ASSIGNED TASK:
Return all the entries word for word, minus the pictures.

++++ DATA LISTING ++++

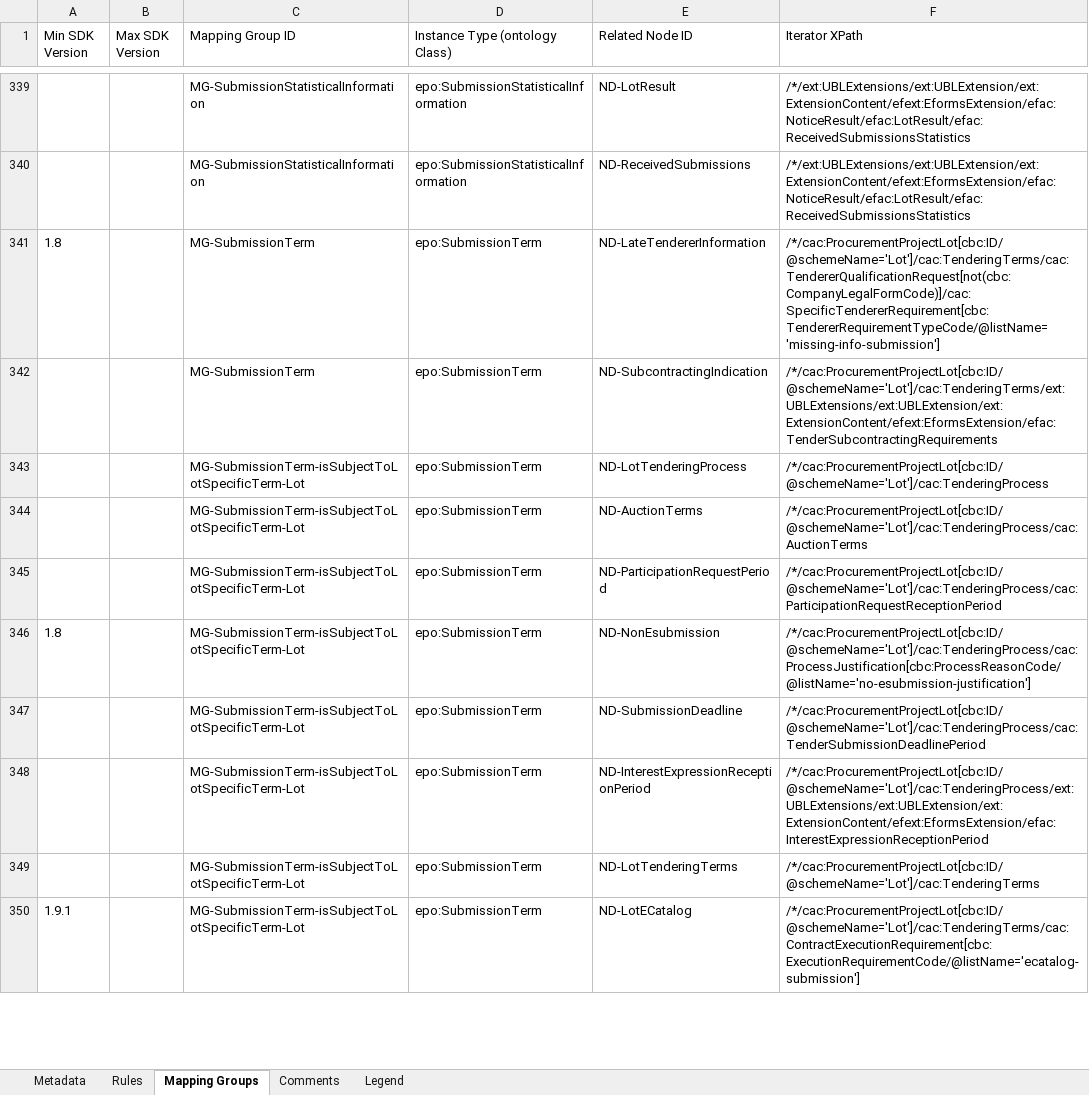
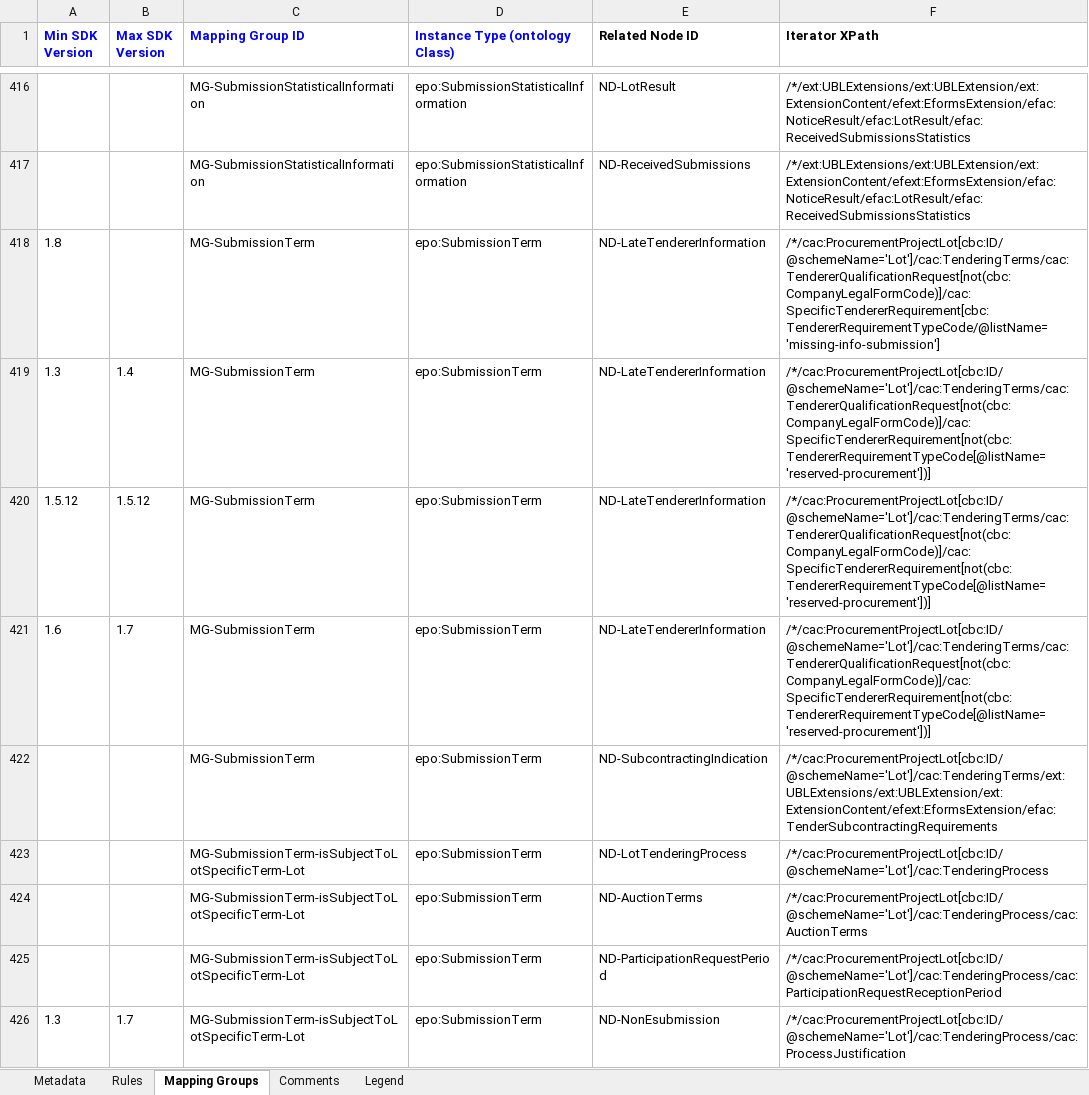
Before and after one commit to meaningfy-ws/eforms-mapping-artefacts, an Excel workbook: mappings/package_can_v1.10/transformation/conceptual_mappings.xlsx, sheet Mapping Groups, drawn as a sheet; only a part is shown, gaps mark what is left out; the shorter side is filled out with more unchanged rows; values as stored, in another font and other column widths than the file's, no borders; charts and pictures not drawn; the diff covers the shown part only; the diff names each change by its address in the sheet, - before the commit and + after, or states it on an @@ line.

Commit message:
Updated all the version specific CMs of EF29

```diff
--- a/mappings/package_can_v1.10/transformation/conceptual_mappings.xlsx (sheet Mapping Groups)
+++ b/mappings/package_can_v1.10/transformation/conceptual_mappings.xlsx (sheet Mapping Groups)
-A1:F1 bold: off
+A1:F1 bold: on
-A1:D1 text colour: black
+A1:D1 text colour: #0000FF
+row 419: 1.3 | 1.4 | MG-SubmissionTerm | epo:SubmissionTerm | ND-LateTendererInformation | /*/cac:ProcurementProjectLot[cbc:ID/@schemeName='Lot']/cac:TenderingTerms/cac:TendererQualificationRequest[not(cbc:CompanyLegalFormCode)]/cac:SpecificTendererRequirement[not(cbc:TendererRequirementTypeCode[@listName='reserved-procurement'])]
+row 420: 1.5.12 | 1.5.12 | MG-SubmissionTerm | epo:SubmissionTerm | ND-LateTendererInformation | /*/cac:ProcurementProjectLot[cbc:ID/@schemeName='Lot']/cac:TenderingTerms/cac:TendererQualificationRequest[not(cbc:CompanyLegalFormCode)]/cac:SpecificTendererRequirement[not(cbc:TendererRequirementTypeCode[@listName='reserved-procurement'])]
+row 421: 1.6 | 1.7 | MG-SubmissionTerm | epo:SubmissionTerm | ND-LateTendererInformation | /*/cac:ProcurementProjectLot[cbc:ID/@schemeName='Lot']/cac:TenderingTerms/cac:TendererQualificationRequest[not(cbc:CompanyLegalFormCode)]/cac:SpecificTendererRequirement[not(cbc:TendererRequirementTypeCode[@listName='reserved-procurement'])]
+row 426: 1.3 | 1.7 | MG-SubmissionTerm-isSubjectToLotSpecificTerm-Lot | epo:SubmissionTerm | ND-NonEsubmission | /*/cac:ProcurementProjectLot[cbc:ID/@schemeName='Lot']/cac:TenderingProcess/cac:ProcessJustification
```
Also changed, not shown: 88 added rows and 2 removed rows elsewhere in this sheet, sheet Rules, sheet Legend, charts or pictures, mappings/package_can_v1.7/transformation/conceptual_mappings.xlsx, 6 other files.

++++

ANSWER SPACE:
Before and after one commit to meaningfy-ws/eforms-mapping-artefacts, an Excel workbook: mappings/package_can_v1.10/transformation/conceptual_mappings.xlsx, sheet Mapping Groups, drawn as a sheet; only a part is shown, gaps mark what is left out; the shorter side is filled out with more unchanged rows; values as stored, in another font and other column widths than the file's, no borders; charts and pictures not drawn; the diff covers the shown part only; the diff names each change by its address in the sheet, - before the commit and + after, or states it on an @@ line.

Commit message:
Updated all the version specific CMs of EF29

```diff
--- a/mappings/package_can_v1.10/transformation/conceptual_mappings.xlsx (sheet Mapping Groups)
+++ b/mappings/package_can_v1.10/transformation/conceptual_mappings.xlsx (sheet Mapping Groups)
-A1:F1 bold: off
+A1:F1 bold: on
-A1:D1 text colour: black
+A1:D1 text colour: #0000FF
+row 419: 1.3 | 1.4 | MG-SubmissionTerm | epo:SubmissionTerm | ND-LateTendererInformation | /*/cac:ProcurementProjectLot[cbc:ID/@schemeName='Lot']/cac:TenderingTerms/cac:TendererQualificationRequest[not(cbc:CompanyLegalFormCode)]/cac:SpecificTendererRequirement[not(cbc:TendererRequirementTypeCode[@listName='reserved-procurement'])]
+row 420: 1.5.12 | 1.5.12 | MG-SubmissionTerm | epo:SubmissionTerm | ND-LateTendererInformation | /*/cac:ProcurementProjectLot[cbc:ID/@schemeName='Lot']/cac:TenderingTerms/cac:TendererQualificationRequest[not(cbc:CompanyLegalFormCode)]/cac:SpecificTendererRequirement[not(cbc:TendererRequirementTypeCode[@listName='reserved-procurement'])]
+row 421: 1.6 | 1.7 | MG-SubmissionTerm | epo:SubmissionTerm | ND-LateTendererInformation | /*/cac:ProcurementProjectLot[cbc:ID/@schemeName='Lot']/cac:TenderingTerms/cac:TendererQualificationRequest[not(cbc:CompanyLegalFormCode)]/cac:SpecificTendererRequirement[not(cbc:TendererRequirementTypeCode[@listName='reserved-procurement'])]
+row 426: 1.3 | 1.7 | MG-SubmissionTerm-isSubjectToLotSpecificTerm-Lot | epo:SubmissionTerm | ND-NonEsubmission | /*/cac:ProcurementProjectLot[cbc:ID/@schemeName='Lot']/cac:TenderingProcess/cac:ProcessJustification
```
Also changed, not shown: 88 added rows and 2 removed rows elsewhere in this sheet, sheet Rules, sheet Legend, charts or pictures, mappings/package_can_v1.7/transformation/conceptual_mappings.xlsx, 6 other files.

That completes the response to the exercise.